(DATASET CONTENT)

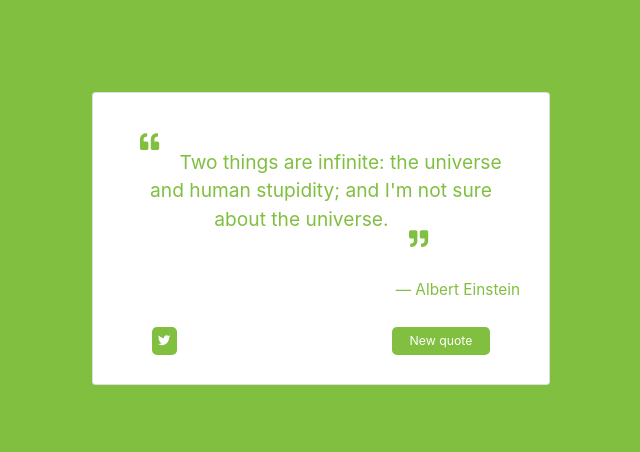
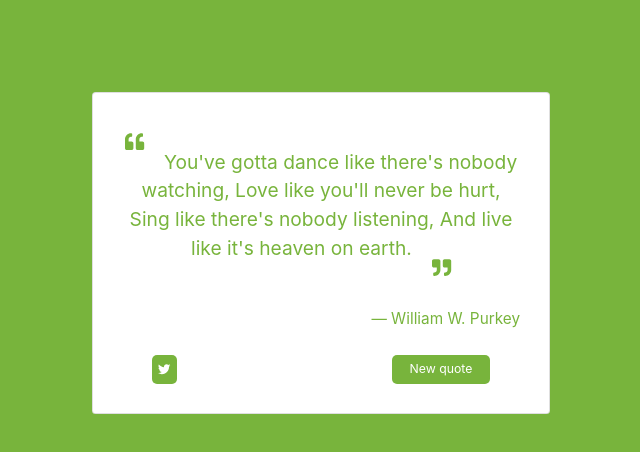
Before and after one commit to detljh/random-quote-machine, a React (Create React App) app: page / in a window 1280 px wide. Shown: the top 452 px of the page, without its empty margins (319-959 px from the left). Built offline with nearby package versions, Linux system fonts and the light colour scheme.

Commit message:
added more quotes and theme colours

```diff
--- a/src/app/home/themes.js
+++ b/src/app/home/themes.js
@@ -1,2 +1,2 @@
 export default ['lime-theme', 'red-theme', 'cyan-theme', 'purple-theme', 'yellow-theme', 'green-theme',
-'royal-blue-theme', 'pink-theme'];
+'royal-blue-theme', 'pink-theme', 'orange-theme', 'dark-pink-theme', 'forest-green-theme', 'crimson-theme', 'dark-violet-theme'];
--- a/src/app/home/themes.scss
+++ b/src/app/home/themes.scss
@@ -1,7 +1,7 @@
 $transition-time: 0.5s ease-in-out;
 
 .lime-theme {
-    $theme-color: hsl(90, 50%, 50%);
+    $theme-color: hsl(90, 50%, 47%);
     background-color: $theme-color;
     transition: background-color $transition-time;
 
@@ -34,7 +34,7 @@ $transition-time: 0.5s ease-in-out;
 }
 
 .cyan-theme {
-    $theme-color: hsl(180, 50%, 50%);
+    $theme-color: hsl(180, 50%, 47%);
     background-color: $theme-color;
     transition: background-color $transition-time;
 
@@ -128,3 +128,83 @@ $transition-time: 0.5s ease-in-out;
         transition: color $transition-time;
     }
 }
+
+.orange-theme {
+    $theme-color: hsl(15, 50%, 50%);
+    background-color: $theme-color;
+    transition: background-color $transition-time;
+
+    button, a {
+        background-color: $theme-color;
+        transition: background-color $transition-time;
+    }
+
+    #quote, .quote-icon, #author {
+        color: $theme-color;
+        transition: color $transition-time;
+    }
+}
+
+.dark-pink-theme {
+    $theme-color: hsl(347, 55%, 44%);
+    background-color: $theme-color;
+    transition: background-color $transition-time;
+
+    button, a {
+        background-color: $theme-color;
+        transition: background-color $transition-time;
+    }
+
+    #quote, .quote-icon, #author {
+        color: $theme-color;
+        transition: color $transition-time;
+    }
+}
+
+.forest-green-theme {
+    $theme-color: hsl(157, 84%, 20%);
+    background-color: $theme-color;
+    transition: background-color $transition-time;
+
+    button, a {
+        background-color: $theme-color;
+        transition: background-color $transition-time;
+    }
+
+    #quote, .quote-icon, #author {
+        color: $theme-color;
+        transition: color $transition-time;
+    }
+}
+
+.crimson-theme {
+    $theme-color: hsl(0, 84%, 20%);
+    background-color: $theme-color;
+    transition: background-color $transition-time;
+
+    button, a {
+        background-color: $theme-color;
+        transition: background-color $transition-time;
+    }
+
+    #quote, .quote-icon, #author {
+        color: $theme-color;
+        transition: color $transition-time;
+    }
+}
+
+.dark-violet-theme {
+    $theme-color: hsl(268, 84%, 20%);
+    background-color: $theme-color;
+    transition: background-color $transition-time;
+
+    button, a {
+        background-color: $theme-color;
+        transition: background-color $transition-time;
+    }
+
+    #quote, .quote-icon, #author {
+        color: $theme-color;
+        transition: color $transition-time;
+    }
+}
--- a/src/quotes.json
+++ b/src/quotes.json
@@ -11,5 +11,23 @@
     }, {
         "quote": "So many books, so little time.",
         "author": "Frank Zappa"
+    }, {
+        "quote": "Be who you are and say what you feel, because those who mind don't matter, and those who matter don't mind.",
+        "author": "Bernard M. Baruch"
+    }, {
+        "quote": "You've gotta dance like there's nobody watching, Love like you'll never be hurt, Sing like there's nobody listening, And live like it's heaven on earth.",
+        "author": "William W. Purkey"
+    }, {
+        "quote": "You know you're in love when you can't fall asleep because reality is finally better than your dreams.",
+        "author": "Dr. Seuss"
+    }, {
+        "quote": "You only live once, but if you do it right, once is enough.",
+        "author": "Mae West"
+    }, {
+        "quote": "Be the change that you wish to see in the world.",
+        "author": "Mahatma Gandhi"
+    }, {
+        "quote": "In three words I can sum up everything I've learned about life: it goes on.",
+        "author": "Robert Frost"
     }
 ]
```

(TASK DIRECTIONS)
Reproduce the lines above letter for letter. The pictures stay behind.

(TASK SOLUTION)
Before and after one commit to detljh/random-quote-machine, a React (Create React App) app: page / in a window 1280 px wide. Shown: the top 452 px of the page, without its empty margins (319-959 px from the left). Built offline with nearby package versions, Linux system fonts and the light colour scheme.

Commit message:
added more quotes and theme colours

```diff
--- a/src/app/home/themes.js
+++ b/src/app/home/themes.js
@@ -1,2 +1,2 @@
 export default ['lime-theme', 'red-theme', 'cyan-theme', 'purple-theme', 'yellow-theme', 'green-theme',
-'royal-blue-theme', 'pink-theme'];
+'royal-blue-theme', 'pink-theme', 'orange-theme', 'dark-pink-theme', 'forest-green-theme', 'crimson-theme', 'dark-violet-theme'];
--- a/src/app/home/themes.scss
+++ b/src/app/home/themes.scss
@@ -1,7 +1,7 @@
 $transition-time: 0.5s ease-in-out;
 
 .lime-theme {
-    $theme-color: hsl(90, 50%, 50%);
+    $theme-color: hsl(90, 50%, 47%);
     background-color: $theme-color;
     transition: background-color $transition-time;
 
@@ -34,7 +34,7 @@ $transition-time: 0.5s ease-in-out;
 }
 
 .cyan-theme {
-    $theme-color: hsl(180, 50%, 50%);
+    $theme-color: hsl(180, 50%, 47%);
     background-color: $theme-color;
     transition: background-color $transition-time;
 
@@ -128,3 +128,83 @@ $transition-time: 0.5s ease-in-out;
         transition: color $transition-time;
     }
 }
+
+.orange-theme {
+    $theme-color: hsl(15, 50%, 50%);
+    background-color: $theme-color;
+    transition: background-color $transition-time;
+
+    button, a {
+        background-color: $theme-color;
+        transition: background-color $transition-time;
+    }
+
+    #quote, .quote-icon, #author {
+        color: $theme-color;
+        transition: color $transition-time;
+    }
+}
+
+.dark-pink-theme {
+    $theme-color: hsl(347, 55%, 44%);
+    background-color: $theme-color;
+    transition: background-color $transition-time;
+
+    button, a {
+        background-color: $theme-color;
+        transition: background-color $transition-time;
+    }
+
+    #quote, .quote-icon, #author {
+        color: $theme-color;
+        transition: color $transition-time;
+    }
+}
+
+.forest-green-theme {
+    $theme-color: hsl(157, 84%, 20%);
+    background-color: $theme-color;
+    transition: background-color $transition-time;
+
+    button, a {
+        background-color: $theme-color;
+        transition: background-color $transition-time;
+    }
+
+    #quote, .quote-icon, #author {
+        color: $theme-color;
+        transition: color $transition-time;
+    }
+}
+
+.crimson-theme {
+    $theme-color: hsl(0, 84%, 20%);
+    background-color: $theme-color;
+    transition: background-color $transition-time;
+
+    button, a {
+        background-color: $theme-color;
+        transition: background-color $transition-time;
+    }
+
+    #quote, .quote-icon, #author {
+        color: $theme-color;
+        transition: color $transition-time;
+    }
+}
+
+.dark-violet-theme {
+    $theme-color: hsl(268, 84%, 20%);
+    background-color: $theme-color;
+    transition: background-color $transition-time;
+
+    button, a {
+        background-color: $theme-color;
+        transition: background-color $transition-time;
+    }
+
+    #quote, .quote-icon, #author {
+        color: $theme-color;
+        transition: color $transition-time;
+    }
+}
--- a/src/quotes.json
+++ b/src/quotes.json
@@ -11,5 +11,23 @@
     }, {
         "quote": "So many books, so little time.",
         "author": "Frank Zappa"
+    }, {
+        "quote": "Be who you are and say what you feel, because those who mind don't matter, and those who matter don't mind.",
+        "author": "Bernard M. Baruch"
+    }, {
+        "quote": "You've gotta dance like there's nobody watching, Love like you'll never be hurt, Sing like there's nobody listening, And live like it's heaven on earth.",
+        "author": "William W. Purkey"
+    }, {
+        "quote": "You know you're in love when you can't fall asleep because reality is finally better than your dreams.",
+        "author": "Dr. Seuss"
+    }, {
+        "quote": "You only live once, but if you do it right, once is enough.",
+        "author": "Mae West"
+    }, {
+        "quote": "Be the change that you wish to see in the world.",
+        "author": "Mahatma Gandhi"
+    }, {
+        "quote": "In three words I can sum up everything I've learned about life: it goes on.",
+        "author": "Robert Frost"
     }
 ]
```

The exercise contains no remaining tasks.